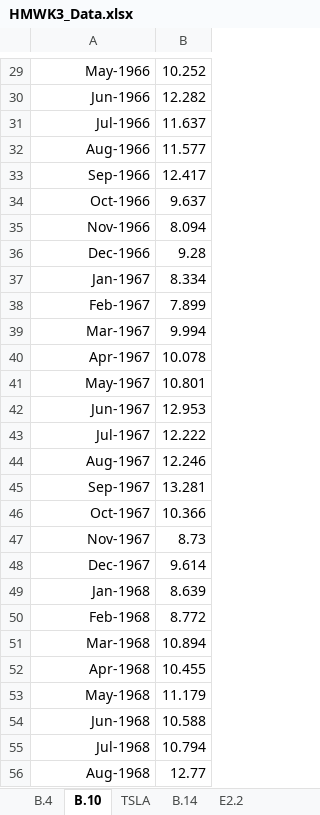
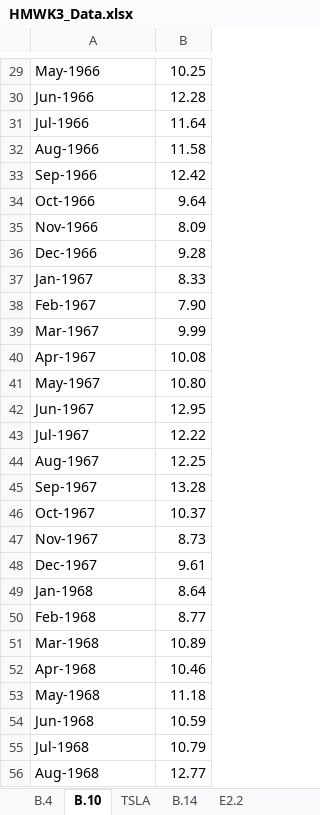
Before and after one commit to hi2gage/eind_558, an Excel workbook: homework_2/HMWK3_Data.xlsx, sheet B.10, drawn as a sheet; only a part is shown, gaps mark what is left out; values as stored, in another font and other column widths than the file's, no borders; the diff covers the shown part only; the diff names each change by its address in the sheet, - before the commit and + after, or states it on an @@ line.

```diff
--- a/homework_2/HMWK3_Data.xlsx (sheet B.10)
+++ b/homework_2/HMWK3_Data.xlsx (sheet B.10)
-A29:A56 alignment: right
+A29:A56 alignment: left
-B29: 10.252
+B29: 10.25
-B30: 12.282
+B30: 12.28
-B31: 11.637
+B31: 11.64
-B32: 11.577
+B32: 11.58
-B33: 12.417
+B33: 12.42
-B34: 9.637
+B34: 9.64
-B35: 8.094
+B35: 8.09
-B37: 8.334
+B37: 8.33
-B38: 7.899
+B38: 7.90
-B39: 9.994
+B39: 9.99
-B40: 10.078
+B40: 10.08
-B41: 10.801
+B41: 10.80
-B42: 12.953
+B42: 12.95
-B43: 12.222
+B43: 12.22
-B44: 12.246
+B44: 12.25
-B45: 13.281
+B45: 13.28
-B46: 10.366
+B46: 10.37
-B48: 9.614
+B48: 9.61
-B49: 8.639
+B49: 8.64
-B50: 8.772
+B50: 8.77
-B51: 10.894
+B51: 10.89
-B52: 10.455
+B52: 10.46
-B53: 11.179
+B53: 11.18
-B54: 10.588
+B54: 10.59
-B55: 10.794
+B55: 10.79
```
Also changed, not shown: 51 edited cells and cell formats elsewhere in this sheet, sheet TSLA, sheet B.4, sheet E2.2, sheet B.14, 1 other file.
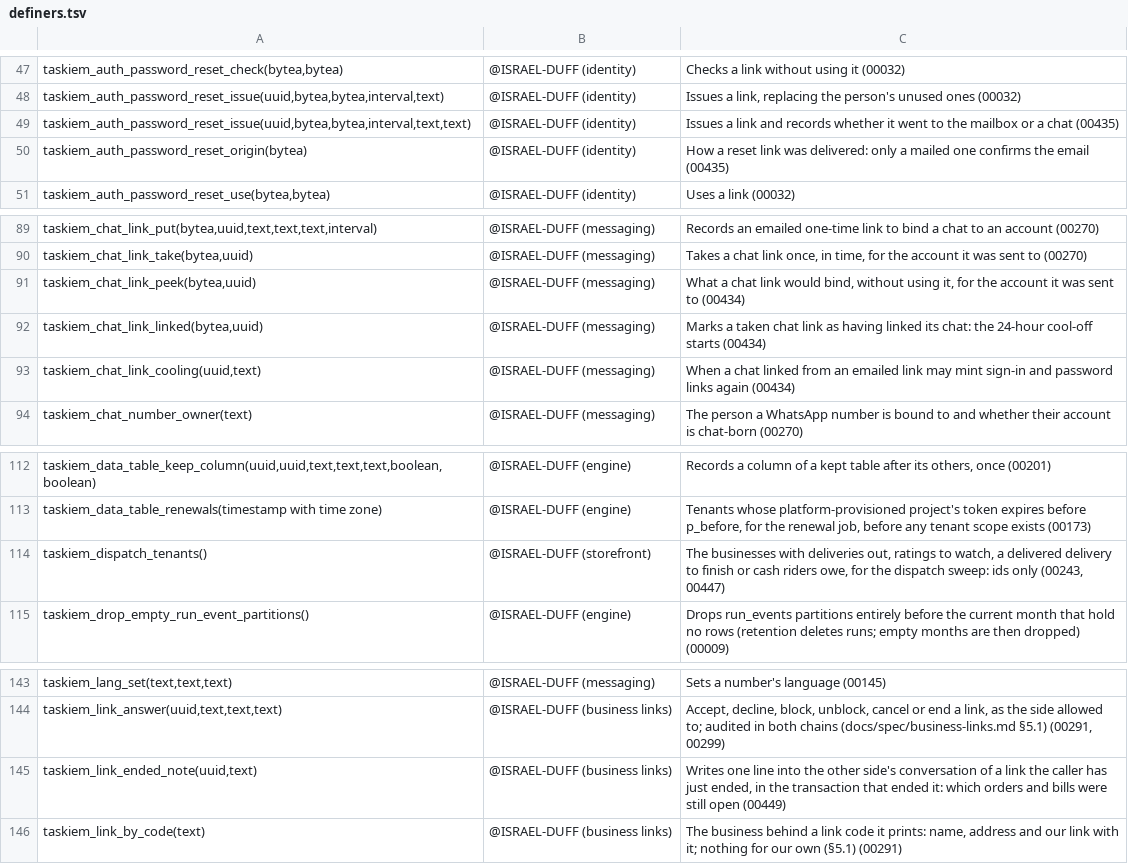
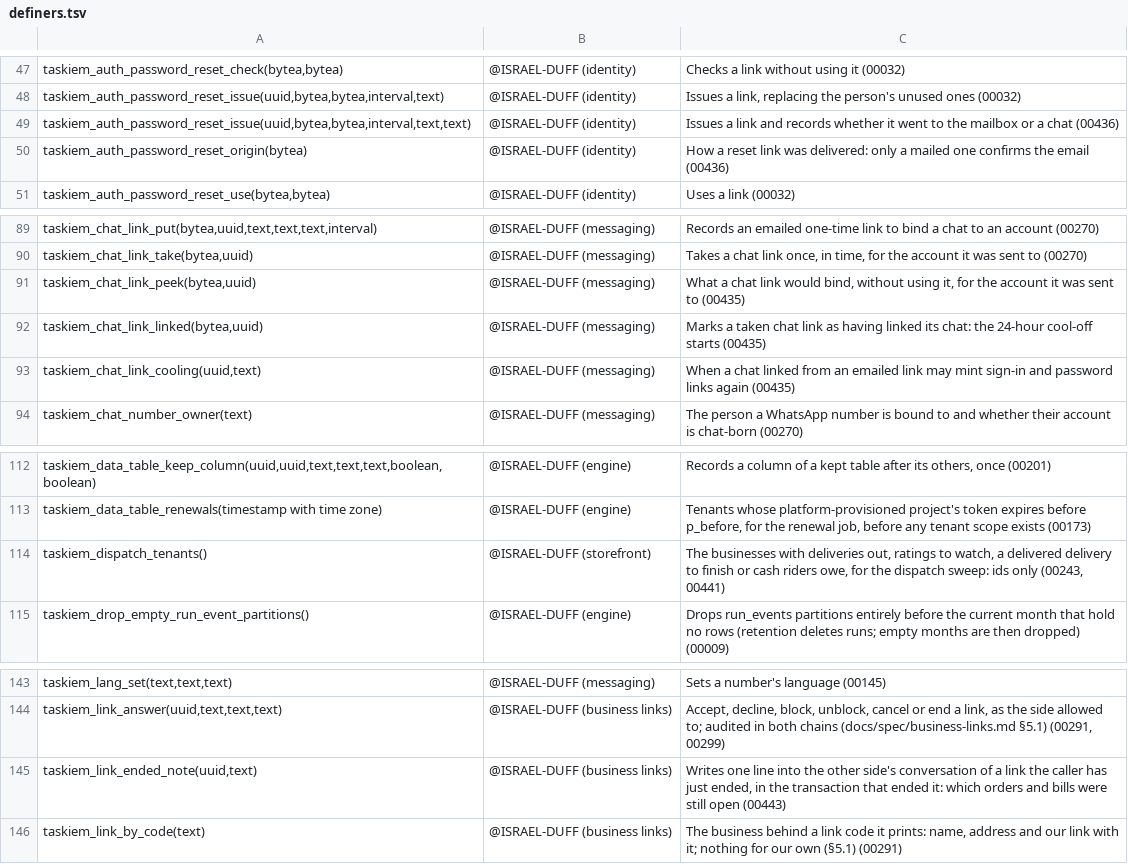
Before and after one commit to ISRAEL-DUFF/taskiem, a TSV file: engine/db/definers.tsv, drawn as a sheet; only a part is shown, gaps mark what is left out.

```diff
--- a/engine/db/definers.tsv
+++ b/engine/db/definers.tsv
@@ -48,4 +48,4 @@ taskiem_auth_password_reset_check(bytea,bytea)	@ISRAEL-DUFF (identity)	Checks a
 taskiem_auth_password_reset_issue(uuid,bytea,bytea,interval,text)	@ISRAEL-DUFF (identity)	Issues a link, replacing the person's unused ones (00032)
-taskiem_auth_password_reset_issue(uuid,bytea,bytea,interval,text,text)	@ISRAEL-DUFF (identity)	Issues a link and records whether it went to the mailbox or a chat (00435)
-taskiem_auth_password_reset_origin(bytea)	@ISRAEL-DUFF (identity)	How a reset link was delivered: only a mailed one confirms the email (00435)
+taskiem_auth_password_reset_issue(uuid,bytea,bytea,interval,text,text)	@ISRAEL-DUFF (identity)	Issues a link and records whether it went to the mailbox or a chat (00436)
+taskiem_auth_password_reset_origin(bytea)	@ISRAEL-DUFF (identity)	How a reset link was delivered: only a mailed one confirms the email (00436)
 taskiem_auth_password_reset_use(bytea,bytea)	@ISRAEL-DUFF (identity)	Uses a link (00032)
@@ -90,5 +90,5 @@ taskiem_chat_link_put(bytea,uuid,text,text,text,interval)	@ISRAEL-DUFF (messagin
 taskiem_chat_link_take(bytea,uuid)	@ISRAEL-DUFF (messaging)	Takes a chat link once, in time, for the account it was sent to (00270)
-taskiem_chat_link_peek(bytea,uuid)	@ISRAEL-DUFF (messaging)	What a chat link would bind, without using it, for the account it was sent to (00434)
-taskiem_chat_link_linked(bytea,uuid)	@ISRAEL-DUFF (messaging)	Marks a taken chat link as having linked its chat: the 24-hour cool-off starts (00434)
-taskiem_chat_link_cooling(uuid,text)	@ISRAEL-DUFF (messaging)	When a chat linked from an emailed link may mint sign-in and password links again (00434)
+taskiem_chat_link_peek(bytea,uuid)	@ISRAEL-DUFF (messaging)	What a chat link would bind, without using it, for the account it was sent to (00435)
+taskiem_chat_link_linked(bytea,uuid)	@ISRAEL-DUFF (messaging)	Marks a taken chat link as having linked its chat: the 24-hour cool-off starts (00435)
+taskiem_chat_link_cooling(uuid,text)	@ISRAEL-DUFF (messaging)	When a chat linked from an emailed link may mint sign-in and password links again (00435)
 taskiem_chat_number_owner(text)	@ISRAEL-DUFF (messaging)	The person a WhatsApp number is bound to and whether their account is chat-born (00270)
@@ -113,3 +113,3 @@ taskiem_data_table_keep_column(uuid,uuid,text,text,text,boolean,boolean)	@ISRAEL
 taskiem_data_table_renewals(timestamp with time zone)	@ISRAEL-DUFF (engine)	Tenants whose platform-provisioned project's token expires before p_before, for the renewal job, before any tenant scope exists (00173)
-taskiem_dispatch_tenants()	@ISRAEL-DUFF (storefront)	The businesses with deliveries out, ratings to watch, a delivered delivery to finish or cash riders owe, for the dispatch sweep: ids only (00243, 00447)
+taskiem_dispatch_tenants()	@ISRAEL-DUFF (storefront)	The businesses with deliveries out, ratings to watch, a delivered delivery to finish or cash riders owe, for the dispatch sweep: ids only (00243, 00441)
 taskiem_drop_empty_run_event_partitions()	@ISRAEL-DUFF (engine)	Drops run_events partitions entirely before the current month that hold no rows (retention deletes runs; empty months are then dropped) (00009)
@@ -144,3 +144,3 @@ taskiem_lang_set(text,text,text)	@ISRAEL-DUFF (messaging)	Sets a number's langua
 taskiem_link_answer(uuid,text,text,text)	@ISRAEL-DUFF (business links)	Accept, decline, block, unblock, cancel or end a link, as the side allowed to; audited in both chains (docs/spec/business-links.md §5.1) (00291, 00299)
-taskiem_link_ended_note(uuid,text)	@ISRAEL-DUFF (business links)	Writes one line into the other side's conversation of a link the caller has just ended, in the transaction that ended it: which orders and bills were still open (00449)
+taskiem_link_ended_note(uuid,text)	@ISRAEL-DUFF (business links)	Writes one line into the other side's conversation of a link the caller has just ended, in the transaction that ended it: which orders and bills were still open (00443)
 taskiem_link_by_code(text)	@ISRAEL-DUFF (business links)	The business behind a link code it prints: name, address and our link with it; nothing for our own (§5.1) (00291)
```
Also changed, not shown: 29 other files.
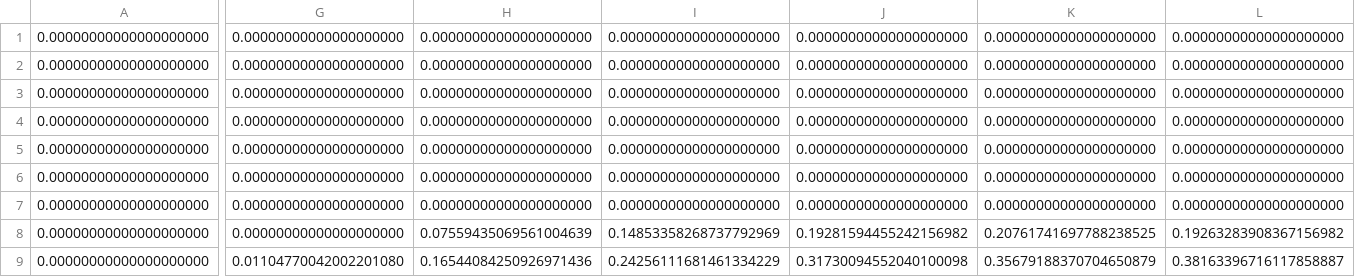
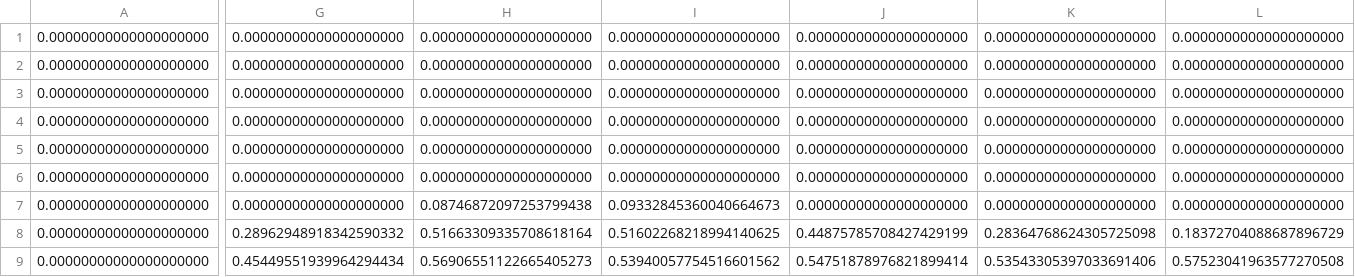
Before and after one commit to shtsno24/DeepCAE, a TSV file: CPU/template_output_fix16_cpp_Sep.tsv, drawn as a sheet; only a part is shown, gaps mark what is left out; the diff covers the shown part only; the diff names each change by its address in the sheet, - before the commit and + after, or states it on an @@ line.

```diff
--- a/CPU/template_output_fix16_cpp_Sep.tsv
+++ b/CPU/template_output_fix16_cpp_Sep.tsv
-H7: 0.00000000000000000000
+H7: 0.08746872097253799438
-I7: 0.00000000000000000000
+I7: 0.09332845360040664673
-G8: 0.00000000000000000000
+G8: 0.28962948918342590332
-H8: 0.07559435069561004639
+H8: 0.51663309335708618164
-I8: 0.14853358268737792969
+I8: 0.51602268218994140625
-J8: 0.19281594455242156982
+J8: 0.44875785708427429199
-K8: 0.20761741697788238525
+K8: 0.28364768624305725098
-L8: 0.19263283908367156982
+L8: 0.18372704088687896729
-G9: 0.01104770042002201080
+G9: 0.45449551939964294434
-H9: 0.16544084250926971436
+H9: 0.56906551122665405273
-I9: 0.24256111681461334229
+I9: 0.53940057754516601562
-J9: 0.31730094552040100098
+J9: 0.54751878976821899414
-K9: 0.35679188370704650879
+K9: 0.53543305397033691406
-L9: 0.38163396716117858887
+L9: 0.57523041963577270508
```
Also changed, not shown: 155 edited cells elsewhere in this file, CPU/template_output_float32.tsv, CPU/time_output_fix16_c_Sep.tsv, 39 other files.
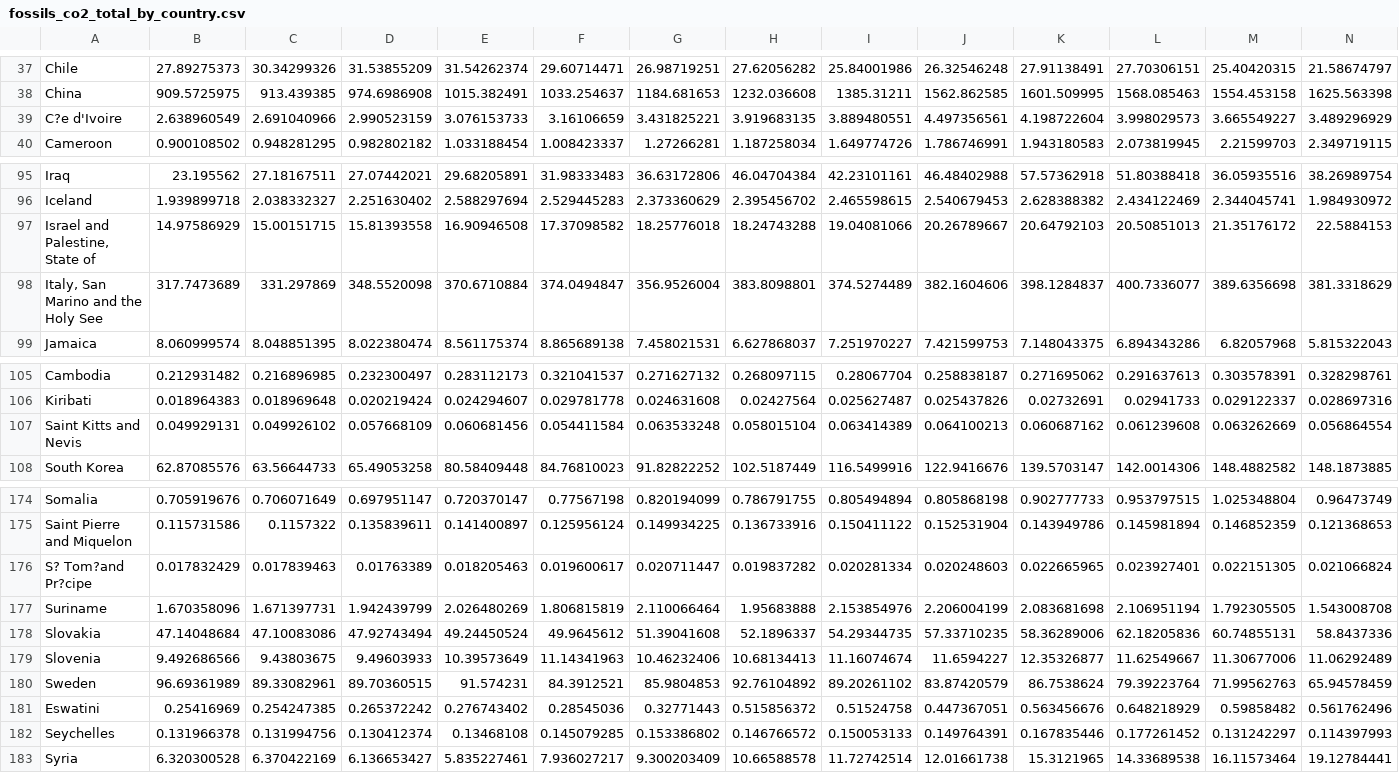
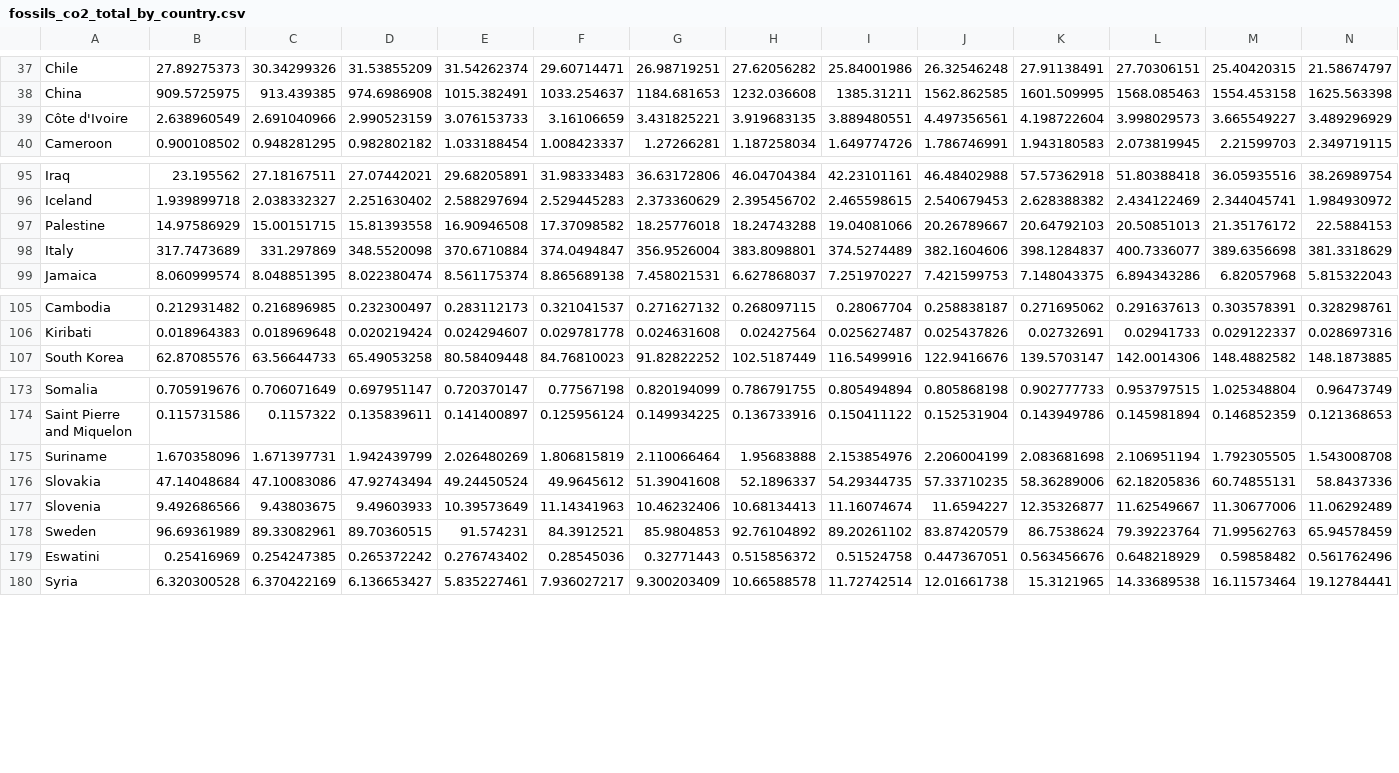
Before and after one commit to rizlanhkm/FIT3179_a2, a CSV file: csv_data/fossils_co2_total_by_country.csv, drawn as a sheet; only a part is shown, gaps mark what is left out; rows hold the shown columns only; the diff covers the shown part only; the diff names each change by its address in the sheet, - before the commit and + after, or states it on an @@ line.

Commit message:
Update fossils_co2_total_by_country.csv

```diff
--- a/csv_data/fossils_co2_total_by_country.csv
+++ b/csv_data/fossils_co2_total_by_country.csv
-A39: C?e d'Ivoire
+A39: Côte d'Ivoire
-A97: Israel and Palestine, State of
+A97: Palestine
-A98: Italy, San Marino and the Holy See
+A98: Italy
-row 107: Saint Kitts and Nevis | 0.049929131 | 0.049926102 | 0.057668109 | 0.060681456 | 0.054411584 | 0.063533248 | 0.058015104 | 0.063414389 | 0.064100213 | 0.060687162 | 0.061239608 | 0.063262669 | 0.056864554
-row 176: S? Tom?and Pr?cipe | 0.017832429 | 0.017839463 | 0.01763389 | 0.018205463 | 0.019600617 | 0.020711447 | 0.019837282 | 0.020281334 | 0.020248603 | 0.022665965 | 0.023927401 | 0.022151305 | 0.021066824
-row 182: Seychelles | 0.131966378 | 0.131994756 | 0.130412374 | 0.13468108 | 0.145079285 | 0.153386802 | 0.146766572 | 0.150053133 | 0.149764391 | 0.167835446 | 0.177261452 | 0.131242297 | 0.114397993
```
Also changed, not shown: 1 edited cell elsewhere in this file.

------

◆ **YOUR INSTRUCTIONS**
The lines to return are those in the material above that hold "elsewhere".

◆ **EXPECTED OUTPUT**
Also changed, not shown: 51 edited cells and cell formats elsewhere in this sheet, sheet TSLA, sheet B.4, sheet E2.2, sheet B.14, 1 other file.
Also changed, not shown: 155 edited cells elsewhere in this file, CPU/template_output_float32.tsv, CPU/time_output_fix16_c_Sep.tsv, 39 other files.
Also changed, not shown: 1 edited cell elsewhere in this file.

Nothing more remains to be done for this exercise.